Screenshot from the CTIF Fire Statistics Report no 28
13 Jun 2023

The CTIF Fire Statistics magazine no 28 is published!


Since 1995, the Center for Fire Statistics of CTIF (CFS CTIF) has published an annual report on World Fire Statistics. Over the years, CFS-CTIF has published various books in Germany, Poland and the USA on various topics related to international fire and fire statistics.

In 2023, report No. 28 is now published. The 2021 statistics include information from 38 states and 26 major cities. In the second part of the report, the evaluation of the causes of fires in 66 countries around the world is presented.




Screenshot of the Fire Statistics magazine no 28 cover Furthermore, it should be reported that the project "100 CITIES – 100 YEARS - Evaluation Of Urban Fire Risks" will be continued. On the CTIF website, information about the project is available in several languages. The historical background of the project is the development of urban fire risks in the 20th century. Many political, cultural and technical events have shaped fire safety in the past century. Many historical major fires as well as the general development of the number of fires in the cities influenced fire safety and the development of fire brigades.

Among the many problems on the subject of fire protection in urban centers, the following questions are of particular interest:

  1. How many fires have been recorded in the last 100 years?
  2. How many victims (dead, injured, affected) have there been in fires in the last 100 years?
  3. What are the international risk trends?
  4. How did fire risks evolve in the world's 100 largest cities?
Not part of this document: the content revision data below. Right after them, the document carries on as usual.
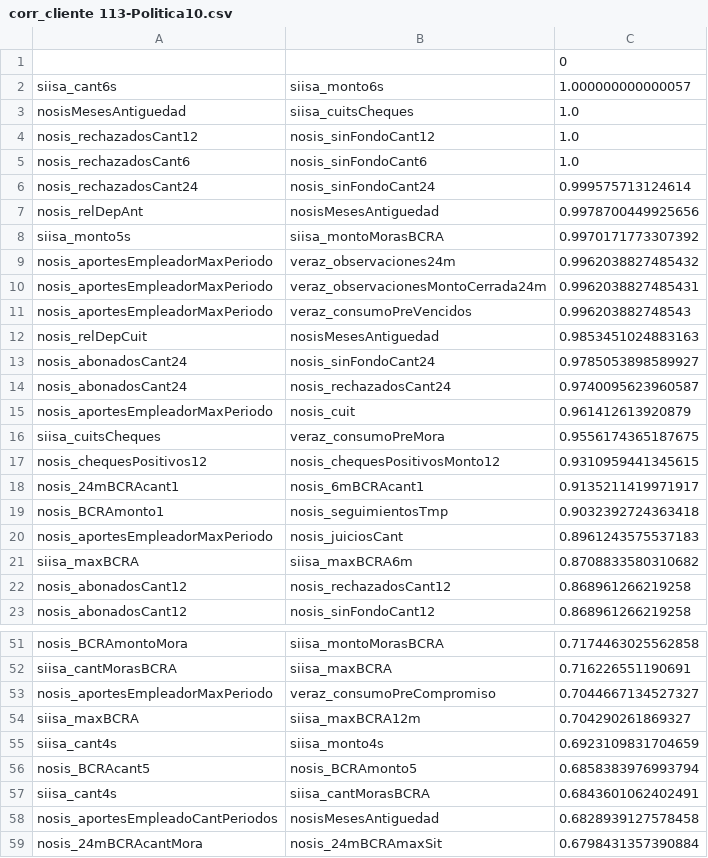
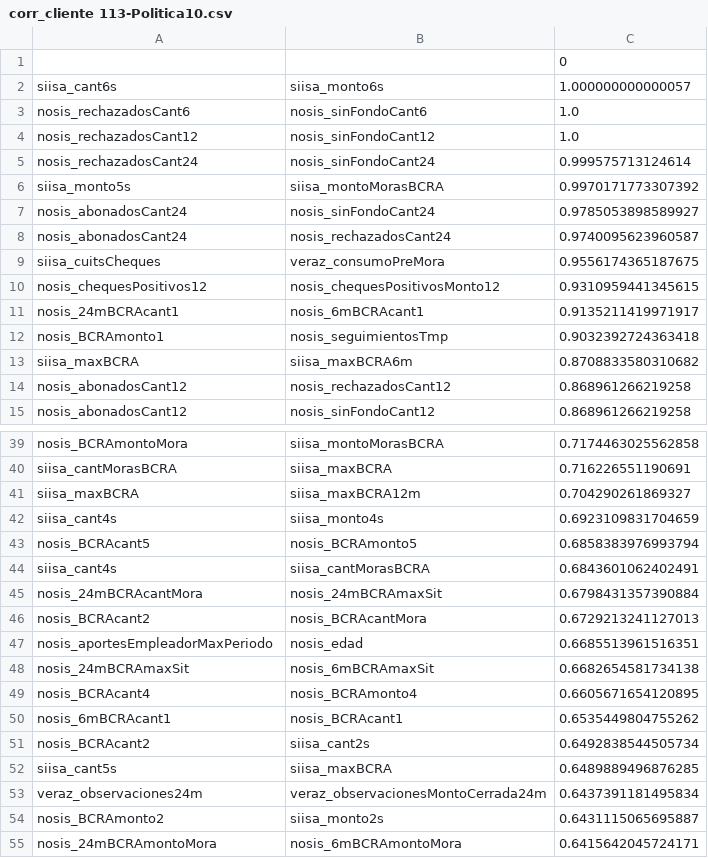
Before and after one commit to biodatasciencearg/siisa, a CSV file: corr_cliente 113-Politica10.csv, drawn as a sheet; only a part is shown, gaps mark what is left out; the shorter side is filled out with more unchanged rows; the diff covers the shown part only.

```diff
--- a/corr_cliente 113-Politica10.csv
+++ b/corr_cliente 113-Politica10.csv
@@ -2,15 +2,8 @@
 siisa_cant6s,siisa_monto6s,1.000000000000057
-nosisMesesAntiguedad,siisa_cuitsCheques,1.0
+nosis_rechazadosCant6,nosis_sinFondoCant6,1.0
 nosis_rechazadosCant12,nosis_sinFondoCant12,1.0
-nosis_rechazadosCant6,nosis_sinFondoCant6,1.0
 nosis_rechazadosCant24,nosis_sinFondoCant24,0.999575713124614
-nosis_relDepAnt,nosisMesesAntiguedad,0.9978700449925656
 siisa_monto5s,siisa_montoMorasBCRA,0.9970171773307392
-nosis_aportesEmpleadorMaxPeriodo,veraz_observaciones24m,0.9962038827485432
-nosis_aportesEmpleadorMaxPeriodo,veraz_observacionesMontoCerrada24m,0.9962038827485431
-nosis_aportesEmpleadorMaxPeriodo,veraz_consumoPreVencidos,0.996203882748543
-nosis_relDepCuit,nosisMesesAntiguedad,0.9853451024883163
 nosis_abonadosCant24,nosis_sinFondoCant24,0.9785053898589927
 nosis_abonadosCant24,nosis_rechazadosCant24,0.9740095623960587
-nosis_aportesEmpleadorMaxPeriodo,nosis_cuit,0.961412613920879
 siisa_cuitsCheques,veraz_consumoPreMora,0.9556174365187675
@@ -19,3 +12,2 @@ nosis_24mBCRAcant1,nosis_6mBCRAcant1,0.9135211419971917
 nosis_BCRAmonto1,nosis_seguimientosTmp,0.9032392724363418
-nosis_aportesEmpleadorMaxPeriodo,nosis_juiciosCant,0.8961243575537183
 siisa_maxBCRA,siisa_maxBCRA6m,0.8708833580310682
@@ -52,3 +40,2 @@ nosis_BCRAmontoMora,siisa_montoMorasBCRA,0.7174463025562858
 siisa_cantMorasBCRA,siisa_maxBCRA,0.716226551190691
-nosis_aportesEmpleadorMaxPeriodo,veraz_consumoPreCompromiso,0.7044667134527327
 siisa_maxBCRA,siisa_maxBCRA12m,0.704290261869327
@@ -57,3 +44,2 @@ nosis_BCRAcant5,nosis_BCRAmonto5,0.6858383976993794
 siisa_cant4s,siisa_cantMorasBCRA,0.6843601062402491
-nosis_aportesEmpleadoCantPeriodos,nosisMesesAntiguedad,0.6828939127578458
 nosis_24mBCRAcantMora,nosis_24mBCRAmaxSit,0.6798431357390884
```
Also changed, not shown: 15 added rows and 5 removed rows elsewhere in this file, 13 other files.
In the past, CFS CTIF has developed a risk model to assess fire risks at the national level. With this model it was possible to reconstruct the fire situation in states, on continents and the world as a whole. It was also possible to work out a forecast for the 24th century. This model is used in the current project "100 CITIES – 100 YEARS - Evaluation Of Urban Fire Risks". The corresponding fire risks are determined from the basic data required for this (population development, number of fires, number of fatalities). A historical literature analysis provided many interesting clues. The data collection is essentially complete. Now work is underway to analyze the figures. The amount of data, facts and figures is a valuable building block in the preservation of historical information and offers multi-layered insights into the problems of dealing with fire phenomena in the urban centers of the earth.